Combining alcohol and marijuana at the same time roughly doubled the odds of drunk driving or legal, professional, or personal problems, compared to drinking alone. But that can jump to 70 to 120 beats or more per minute for 3 hours after the effects kick in. The added strain plus tar and other chemicals in pot may raise your chance of having a heart attack or stroke. The danger is even greater if you’re older or if you already have heart problems. Many people who use marijuana regularly notice that it boosts their appetite. They call this “the munchies.” Some research suggests that might help people with AIDS, cancer, or other illnesses regain weight.

  • This is also consistent with prior findings that the dopaminergic reward system is reactivated during acute craving episodes (Volkow et al. 1999b, 2005; Koob and Volkow 2016).
  • There are studies of children whose mothers used marijuana when pregnant with them.
  • While the typical effects of marijuana consumption can include feeling mellow or relaxed or getting the “munchies,” cannabis withdrawal symptoms tend to reside on the opposite end of the spectrum.
  • This is because there isn’t enough research yet about the medical benefits of the substance, especially long-term effects.
  • Some people (especially preteens and teens) who know very little about edibles don’t realize that it takes longer for the body to feel marijuana’s effects when eaten rather than smoked.

A person’s urges might be so strong, for example, that they would sacrifice other commitments such as work or school in order to acquire and use marijuana. Additionally, because it impairs judgment and motor coordination, marijuana use contributes to a greater risk of injury or death while driving a car. Data analysis suggests that marijuana use more than doubles a driver’s risk of being in an accident. On a related note, the combination of marijuana and alcohol increases driving impairment more than either substance alone.

Adverse effects of marijuana use

These opponent-process responses are marked by within-systems and between-systems neurobiological changes that drive the loss of motivation towards non-drug rewards and impaired emotion regulation seen in this stage. The changes resulting from opponent-processes responses drive characteristic symptoms of a withdrawal symptom such as increased anxiety-like responses, chronic irritability, malaise, and dysphoria during acute and protracted abstinence from marijuana addiction a drug of abuse (Koob and Volkow 2016). Along with increased vulnerability to health problems and poorer cognitive functioning, recreational marijuana use has been found to negatively impact psychosocial outcomes as a whole. Palamar et al. (2014) examined multiple self-reported psychosocial outcomes through the “Monitoring the Future” survey within several annual cohorts of high school seniors in the United States who used alcohol and marijuana.

There are resources and treatment options available for those who are dealing with addiction. However, if the use is becoming a need or you’re experiencing negative consequences because of it, it may be a problem. If you or someone you love may be experiencing marijuana abuse or addiction, talk with a trusted healthcare professional.

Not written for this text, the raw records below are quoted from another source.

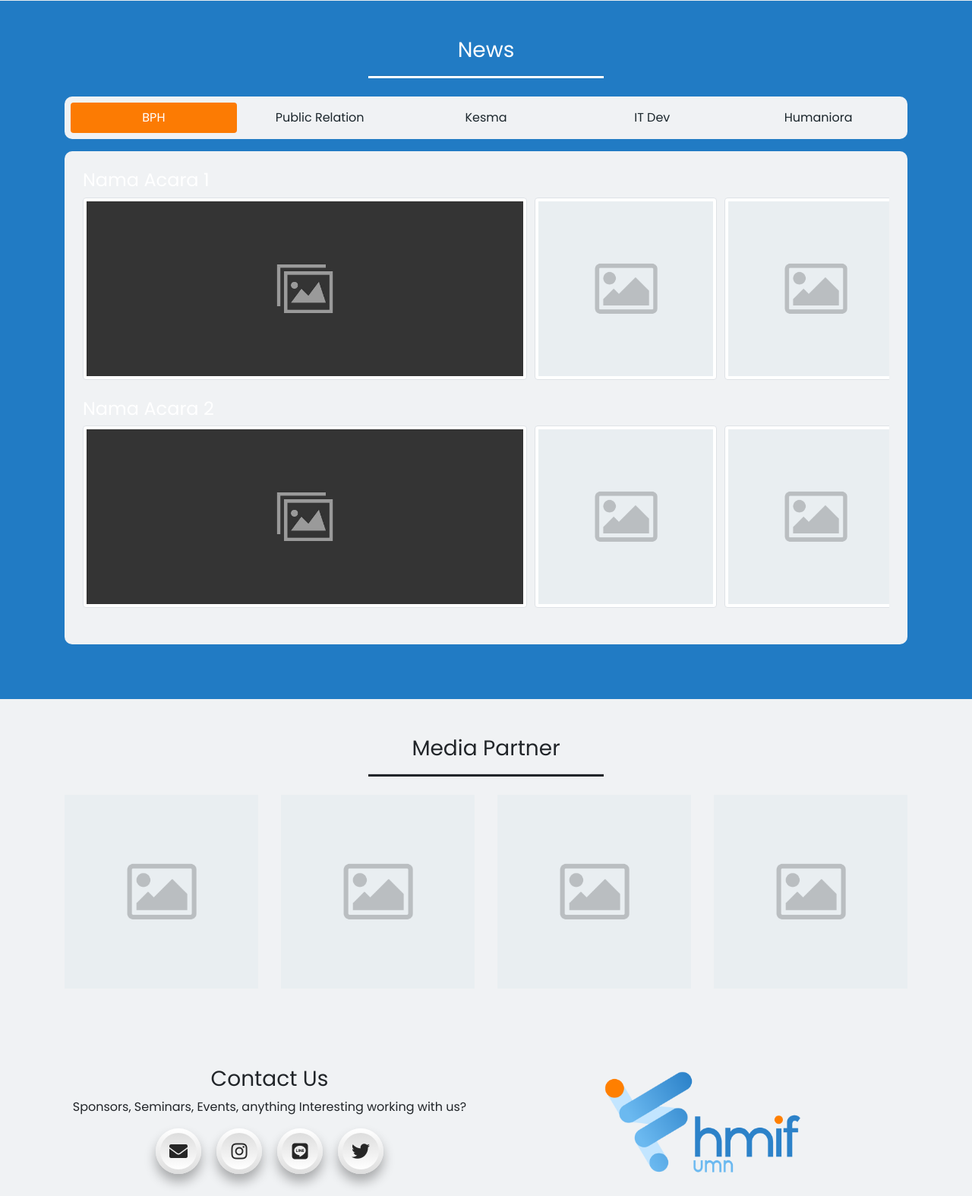
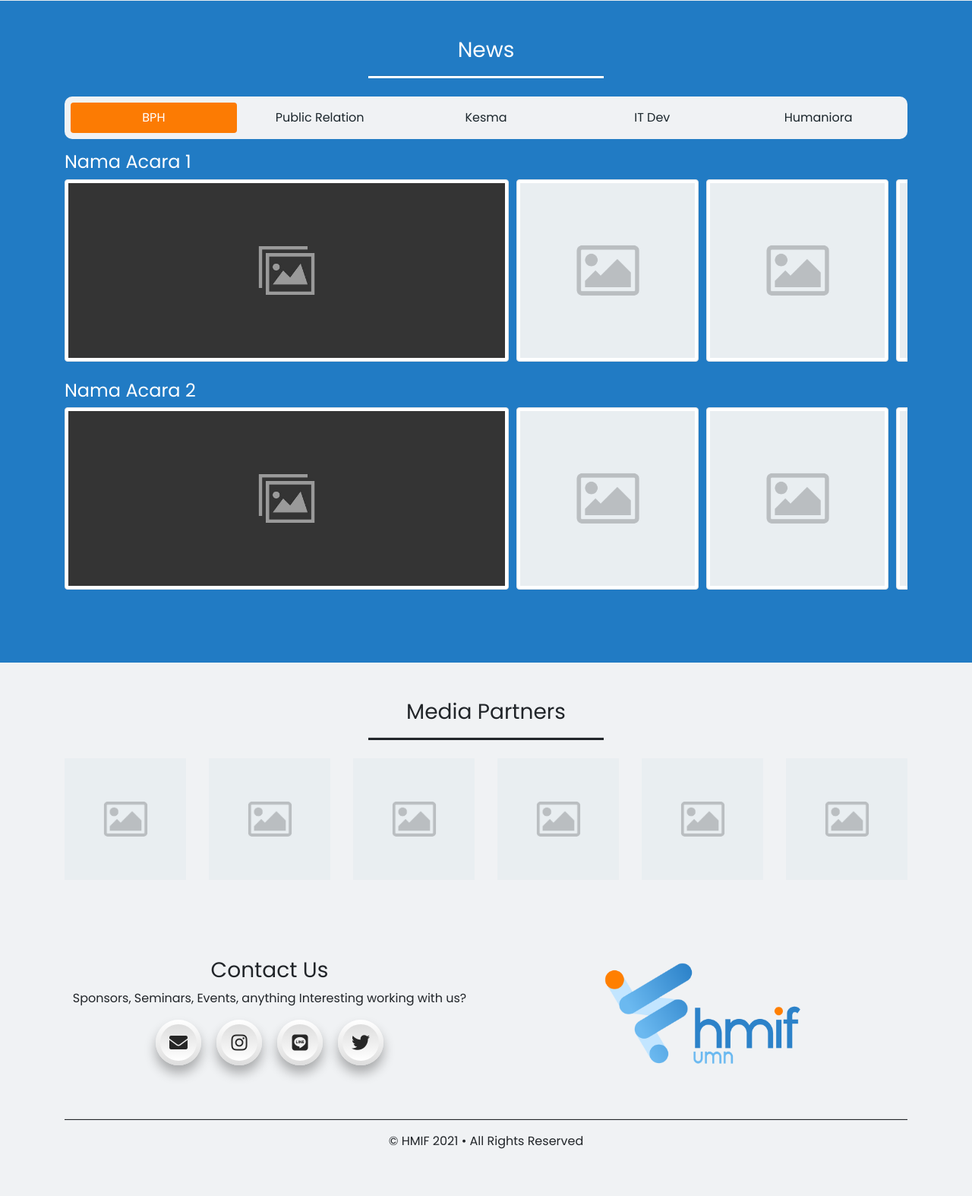
Before and after one commit to dimaslesmana/web-hmif, a CodeIgniter 4 app: template app/Views/home.php in a window 1280 px wide. Shown: the part 665-2239 px from the top of the page at 76% size. After the commit the page ends 2177 px from the top, so only its background shows below. Run offline with PHP 8.4 and a stand-in for CodeIgniter, Linux system fonts and the light colour scheme; the template is opened without the code that fills it, so the values that code supplies are empty; some libraries are stand-ins or nearby versions.

Commit message:
fix: dark mode bug in news section

```diff
--- a/app/Views/home.php
+++ b/app/Views/home.php
@@ -43,7 +43,6 @@
                     </ul>
                     <div class="tab-content" id="pills-tabContent">
                         <div class="tab-pane fade show active" id="pills-bph" role="tabpanel" aria-labelledby="pills-bph-tab">
-                            <div class="nav-wrapper p-4">
                             <div class="row mb-4">
                                 <div class="col-12">
                                     <h4>Nama Acara 1</h4>
@@ -83,26 +82,17 @@
                                 </div>
                             </div>
                         </div>
-                        </div>
-                        <div class="tab-pane fade bg-dark-custom" id="pills-pr" role="tabpanel" aria-labelledby="pills-pr-tab" style="border-radius: 10px;">
-                            <div class="nav-wrapper p-4">
+                        <div class="tab-pane fade" id="pills-pr" role="tabpanel" aria-labelledby="pills-pr-tab" style="border-radius: 10px;">
                             <h1>Duplicate components from above.</h1>
                         </div>
-                        </div>
                         <div class="tab-pane fade" id="pills-kesma" role="tabpanel" aria-labelledby="pills-kesma-tab">
-                            <div class="nav-wrapper p-4">
                             <h1>Duplicate components from above.</h1>
                         </div>
-                        </div>
                         <div class="tab-pane fade" id="pills-itdev" role="tabpanel" aria-labelledby="pills-itdev-tab">
-                            <div class="nav-wrapper p-4">
                             <h1>Duplicate components from above.</h1>
                         </div>
-                        </div>
                         <div class="tab-pane fade" id="pills-humaniora" role="tabpanel" aria-labelledby="pills-humaniora-tab">
-                            <div class="nav-wrapper p-4">
                             <h1>Duplicate components from above.</h1>
-                            </div>
                         </div>
                     </div>
                 </div>
@@ -116,21 +106,27 @@
         <div class="container py-5">
             <div class="row mb-2 text-center">
                 <div class="col">
-                    <h3>Media Partner</h3>
+                    <h3>Media Partners</h3>
                     <hr>
                 </div>
             </div>
             <div class="row">
-                <div class="col-3">
+                <div class="col-2">
                     <img src="/assets/images/placeholder.png" width="100%" alt="">
                 </div>
-                <div class="col-3">
+                <div class="col-2">
                     <img src="/assets/images/placeholder.png" width="100%" alt="">
                 </div>
-                <div class="col-3">
+                <div class="col-2">
                     <img src="/assets/images/placeholder.png" width="100%" alt="">
                 </div>
-                <div class="col-3">
+                <div class="col-2">
+                    <img src="/assets/images/placeholder.png" width="100%" alt="">
+                </div>
+                <div class="col-2">
+                    <img src="/assets/images/placeholder.png" width="100%" alt="">
+                </div>
+                <div class="col-2">
                     <img src="/assets/images/placeholder.png" width="100%" alt="">
                 </div>
             </div>
```
Lines whose indentation alone changed are shown as unchanged.
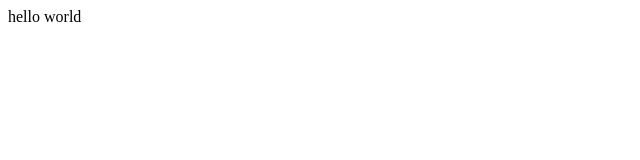
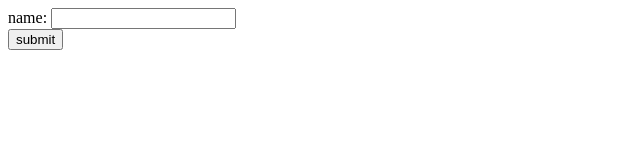
Before and after one commit to spargonaut/teachmeteachyou, a plain HTML site: page src/main/resources/assets/index.html in a window 1280 px wide. Shown: the whole page, without its empty margins (0-640 px from the left). Drawn offline with Linux system fonts and the light colour scheme.

Commit message:
JS - add ability to serve static javascript assets

```diff
--- a/src/main/resources/assets/index.html
+++ b/src/main/resources/assets/index.html
@@ -1,7 +1,13 @@
 <!DOCTYPE html>
 <html>
-    <head></head>
+    <head>
+        <script src="js/WantToLearn.js"></script>
+    </head>
     <body>
-        hello world
+        <form>
+            name: <input type="text" name="first_name" title="first_name_want_to_learn">
+            <br>
+            <input type="button" value="submit" onClick="wantToLearn()">
+        </form>
     </body>
 </html>
--- /dev/null
+++ b/src/main/resources/assets/js/WantToLearn.js
@@ -0,0 +1,3 @@
+function wantToLearn() {
+    alert('hello world!!!');
+}
```
Also changed, not shown: 1 other file.
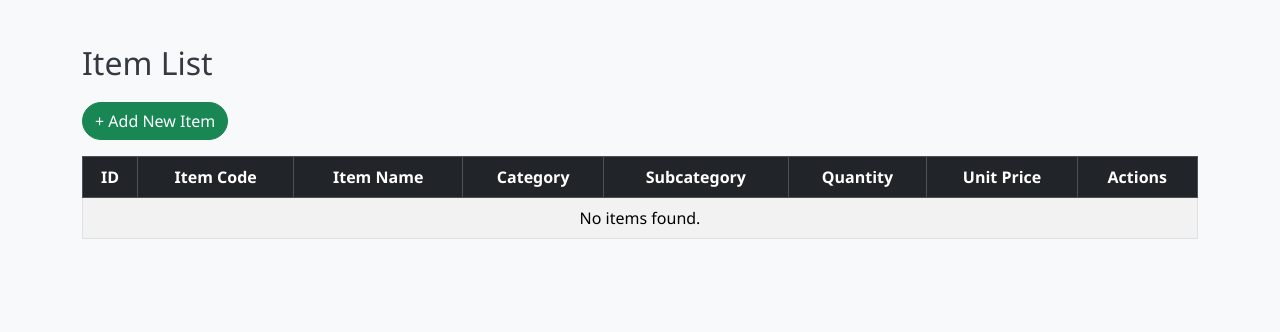
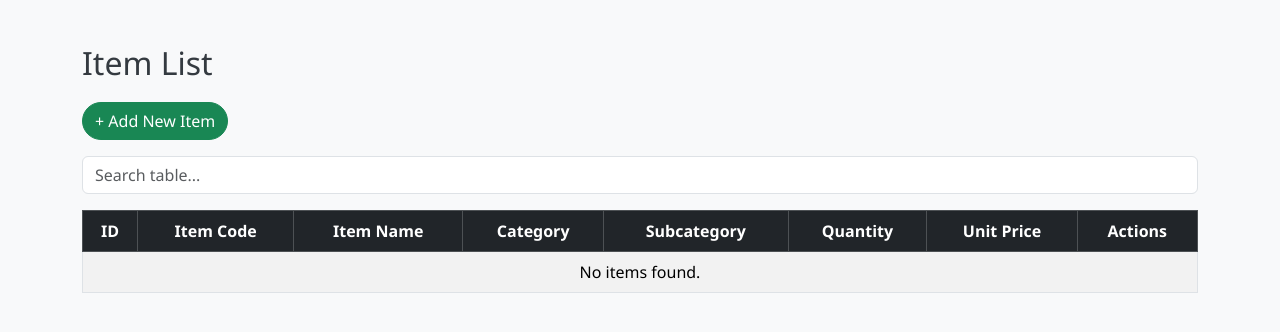
Before and after one commit to GKPrarthana/erp-system, a PHP site: page /item/view.php in a window 1280 px wide. Shown: the top 332 px of the page. Run offline with PHP 8.4, Linux system fonts and the light colour scheme; data that the repository does not hold is empty.

Commit message:
table search added

```diff
--- a/assets/js/main.js
+++ b/assets/js/main.js
@@ -1,4 +1,21 @@
 document.addEventListener('DOMContentLoaded', function () {
+  // Live Search Filter
+  const searchInput = document.getElementById('searchInput');
+  if (searchInput) {
+    searchInput.addEventListener('keyup', () => {
+      const filter = searchInput.value.toLowerCase();
+
+      const table = document.querySelector('table.table');
+      if (!table) return;
+
+      const rows = table.querySelectorAll('tbody tr');
+      rows.forEach(row => {
+        const text = row.textContent.toLowerCase();
+        row.style.display = text.includes(filter) ? '' : 'none';
+      });
+    });
+  }
+
   // Confirm delete
   document.querySelectorAll('a.btn-danger').forEach(function (btn) {
     btn.addEventListener('click', function (e) {
@@ -18,5 +35,3 @@ document.addEventListener('DOMContentLoaded', function () {
     setTimeout(() => alertBox.style.display = 'none', 4000);
   }
 });
-
-//console.log("JS is loaded!");
--- a/item/view.php
+++ b/item/view.php
@@ -11,7 +11,17 @@ $result = $conn->query($sql);
   <h2>Item List</h2>
   <a href="add.php" class="btn btn-success mb-3">+ Add New Item</a>
 
-  <table class="table table-bordered table-striped">
+  <div class="mb-3">
+    <input
+      type="text"
+      id="searchInput"
+      class="form-control"
+      placeholder="Search table..."
+      autocomplete="off"
+    />
+  </div>
+
+  <table class="table table-bordered table-striped table-hover">
     <thead class="table-dark">
       <tr>
         <th>ID</th>
```
Also changed, not shown: customer/view.php (+11 -1 lines). Lines whose indentation alone changed are shown as unchanged.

How Marijuana Affects Psychosocial Functioning

They will likely cut back on activities that previously brought them joy or withdraw from them altogether. By Jaime R. Herndon, MS, MPH

Jaime Herndon is a freelance health/medical writer with over a decade of experience writing for the public. Finding others who are dealing with the same issues as you can be validating, and you can learn from one another about different ways to cope. Marijuana Anonymous is one such support group based on the principles of Alcoholics Anonymous.

what are the effects of marijuana addiction

Among students in grade 12, the reported prevalence of regular marijuana smoking has been steadily increasing in recent years and may soon intersect the trend line for regular tobacco smoking (Fig. 2B). We also need information about the effects of second-hand exposure to cannabis smoke and cannabinoids. In addition to changes in reward processing, chronic cannabis use also seems to affect emotion processing. Several MRI studies reveal functional and structural differences in the amygdala – a key brain structure in processing emotions – after chronic cannabis use. Compared to healthy controls, adolescents who used cannabis had lower activation in the amygdala in an emotional arousal word task during fMRI (Heitzeg et al. 2015).

Brain and Cognitive Health

“Methadone, buprenorphine, and extended-release intramuscular naltrexone—are known to be life-saving and are the cornerstone of opioid use disorder management.” Costa, under the mentorship of Dr. Joao P. De Aquino, of Yale University, and colleagues, carried out a systematic review and meta-analysis of existing research on the influence of cannabis on non-medical opioid use. Opioids are effective painkillers, but they can also be addictive, and the U.S. remains in the grip of an opioid use disorder crisis. In terms of deaths, there’s been a dramatic uptick blamed on synthetic opioids and fentanyl, climbing to just under 80,000 deaths in April 2023. Spitznas said the categories are not mutually exclusive because many drugs are used in combination. In addition, “we think both the heroin figure and the fentanyl figures are dramatic undercounts” in national surveys.